Until the age of motorised transport, distances travelled were far shorter, rural communities more localised and landholdings much smaller. Hedgerows divided up the countryside into a patchwork of irregular shapes and varying shades of green, and local roads were little more than narrow lanes winding between farms, in some places resembling tunnels as the hedges on either side stretched above to meet and tangle, blocking out the sky.
This image of hedge-bound rural Britain changed dramatically during the second half of the 20th century. The coming of the motorway and intensive agriculture resulted in hedgerows being uprooted as farms expanded in size and the nation's road network stretched to find the most direct and quickest route between two points. The Natural History Museum estimates that on average, 8,000 kilometres of hedgerow were dug up annually during the first 20 years after the end of the Second World War. Fortunately, the last decade has seen a change of heart as hedgerows have been recognised for their importance to wildlife conservation and maintaining ecological biodiversity.
WILDLIFE RICH HABITAT
Under the Environment Act (1995), protection is given to hedgerows that are designated to be 'exceptionally species rich', or of landscape, archaeological, or historical importance. As more rural land is developed, the hedgerow plays a more significant role in wildlife preservation. According to the Royal Society for the Protection of Birds, hedges support up to 80 per cent of Britain's woodland birds, 50 per cent of its mammals and 30 per cent of its butterflies.

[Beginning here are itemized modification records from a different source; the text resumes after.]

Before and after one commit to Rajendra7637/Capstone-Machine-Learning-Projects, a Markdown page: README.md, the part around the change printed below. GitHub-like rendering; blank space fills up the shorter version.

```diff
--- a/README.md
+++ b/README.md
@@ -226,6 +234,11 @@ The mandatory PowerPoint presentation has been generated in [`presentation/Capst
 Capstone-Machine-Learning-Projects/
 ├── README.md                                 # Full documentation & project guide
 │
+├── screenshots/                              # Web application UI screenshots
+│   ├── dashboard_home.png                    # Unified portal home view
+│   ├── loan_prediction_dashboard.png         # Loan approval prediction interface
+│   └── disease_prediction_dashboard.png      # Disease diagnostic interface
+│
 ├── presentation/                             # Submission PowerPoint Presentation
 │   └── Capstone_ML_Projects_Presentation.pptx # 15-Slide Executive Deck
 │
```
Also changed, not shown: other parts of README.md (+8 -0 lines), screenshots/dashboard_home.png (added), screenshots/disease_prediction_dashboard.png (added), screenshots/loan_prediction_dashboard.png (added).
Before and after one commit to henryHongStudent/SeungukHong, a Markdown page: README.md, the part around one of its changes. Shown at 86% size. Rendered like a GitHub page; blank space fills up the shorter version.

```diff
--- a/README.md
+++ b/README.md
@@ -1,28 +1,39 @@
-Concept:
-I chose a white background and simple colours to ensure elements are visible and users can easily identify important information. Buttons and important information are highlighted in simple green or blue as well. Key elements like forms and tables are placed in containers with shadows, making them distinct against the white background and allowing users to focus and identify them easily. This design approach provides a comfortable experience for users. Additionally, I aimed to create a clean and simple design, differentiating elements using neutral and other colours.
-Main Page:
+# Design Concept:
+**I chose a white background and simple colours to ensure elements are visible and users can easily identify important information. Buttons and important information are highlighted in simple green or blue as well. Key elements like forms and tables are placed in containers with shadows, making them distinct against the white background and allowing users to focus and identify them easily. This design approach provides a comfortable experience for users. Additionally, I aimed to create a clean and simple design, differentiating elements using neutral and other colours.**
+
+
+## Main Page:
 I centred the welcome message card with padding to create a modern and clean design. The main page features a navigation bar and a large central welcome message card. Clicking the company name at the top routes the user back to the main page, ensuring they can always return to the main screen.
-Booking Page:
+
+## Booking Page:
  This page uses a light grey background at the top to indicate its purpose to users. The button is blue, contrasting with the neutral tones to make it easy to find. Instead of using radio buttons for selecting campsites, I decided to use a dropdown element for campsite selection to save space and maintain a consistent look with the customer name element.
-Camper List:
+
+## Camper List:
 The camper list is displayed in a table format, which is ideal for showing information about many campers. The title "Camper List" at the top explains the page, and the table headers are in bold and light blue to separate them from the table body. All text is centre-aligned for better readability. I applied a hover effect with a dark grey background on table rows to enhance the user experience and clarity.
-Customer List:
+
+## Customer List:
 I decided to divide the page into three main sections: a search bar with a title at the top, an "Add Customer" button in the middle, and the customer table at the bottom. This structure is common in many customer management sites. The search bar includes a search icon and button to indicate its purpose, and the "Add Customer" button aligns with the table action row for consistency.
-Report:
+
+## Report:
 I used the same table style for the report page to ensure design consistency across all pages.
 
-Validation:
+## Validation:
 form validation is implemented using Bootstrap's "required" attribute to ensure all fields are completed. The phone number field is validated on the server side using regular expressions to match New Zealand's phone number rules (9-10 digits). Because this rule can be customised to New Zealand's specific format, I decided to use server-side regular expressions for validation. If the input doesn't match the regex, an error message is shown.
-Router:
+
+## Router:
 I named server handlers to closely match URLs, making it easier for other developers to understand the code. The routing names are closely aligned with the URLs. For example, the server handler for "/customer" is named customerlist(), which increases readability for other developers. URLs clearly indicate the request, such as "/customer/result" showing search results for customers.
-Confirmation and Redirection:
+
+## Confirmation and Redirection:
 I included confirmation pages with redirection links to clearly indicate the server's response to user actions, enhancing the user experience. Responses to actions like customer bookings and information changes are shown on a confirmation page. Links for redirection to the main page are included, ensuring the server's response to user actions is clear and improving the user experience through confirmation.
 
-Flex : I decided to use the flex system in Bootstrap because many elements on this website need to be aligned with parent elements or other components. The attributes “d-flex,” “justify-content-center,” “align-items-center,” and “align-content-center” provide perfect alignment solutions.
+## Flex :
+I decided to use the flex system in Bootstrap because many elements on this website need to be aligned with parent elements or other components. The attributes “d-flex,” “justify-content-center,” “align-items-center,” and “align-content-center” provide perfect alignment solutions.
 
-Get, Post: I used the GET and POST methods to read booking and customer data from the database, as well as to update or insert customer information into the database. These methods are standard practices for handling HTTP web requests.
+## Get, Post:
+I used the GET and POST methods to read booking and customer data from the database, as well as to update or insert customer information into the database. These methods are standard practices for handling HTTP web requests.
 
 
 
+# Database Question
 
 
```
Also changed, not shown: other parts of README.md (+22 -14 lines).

Some of the 30 or more species of birds that are known to nest in hedgerows include wrens, song thrushes, bullfinches, chaffinches, grey partridges and dunnock. Birds nest at varying heights--grey partridges use grass cover at the bottom of the hedge, while bullfinches prefer hedges more than four metres high--and some favour certain species of tree. Older trees are more likely to provide nesting holes favoured by owls, kestrels, blue tits and even bats.
For the nature photographer, the hedgerow provides an easily identifiable, wildlife-rich habitat, full of subject potential. In many ways, it's a microcosm for woodland, with the same bountiful selection of trees and plants, neatly arranged in a line.
Although a haven for wildlife, a hedgerow provides dense cover that makes it difficult to actually see what animals are residing within its leafy confines. For the bird photographer, the ideal hedge is taller, with plenty of mature trees such as oak breaking the ordered line and height of the hedge with their wide-reaching branches. These limbs make ideal perches for smaller birds of prey to survey their surroundings, waiting for a small mammal, such as a wood mouse or shrew, to scurry from the protection of the hedge.
This type of photography requires patience and a position that allows you to observe the habitat without being close enough to distress its occupants. Birdsong is a great clue to what subjects are about, and the hours before sunrise and sunset are the most active. You will need a long telephoto or zoom lens, preferably with image stabilisation (either in the lens or camera), and some further means of support--either a tripod, or a beanbag should you be shooting in a prostrate position.
Most birds return to the same perch, so you can alter your composition when the bird has flown and wait with camera and lens ready, exposure locked, for the bird's return. …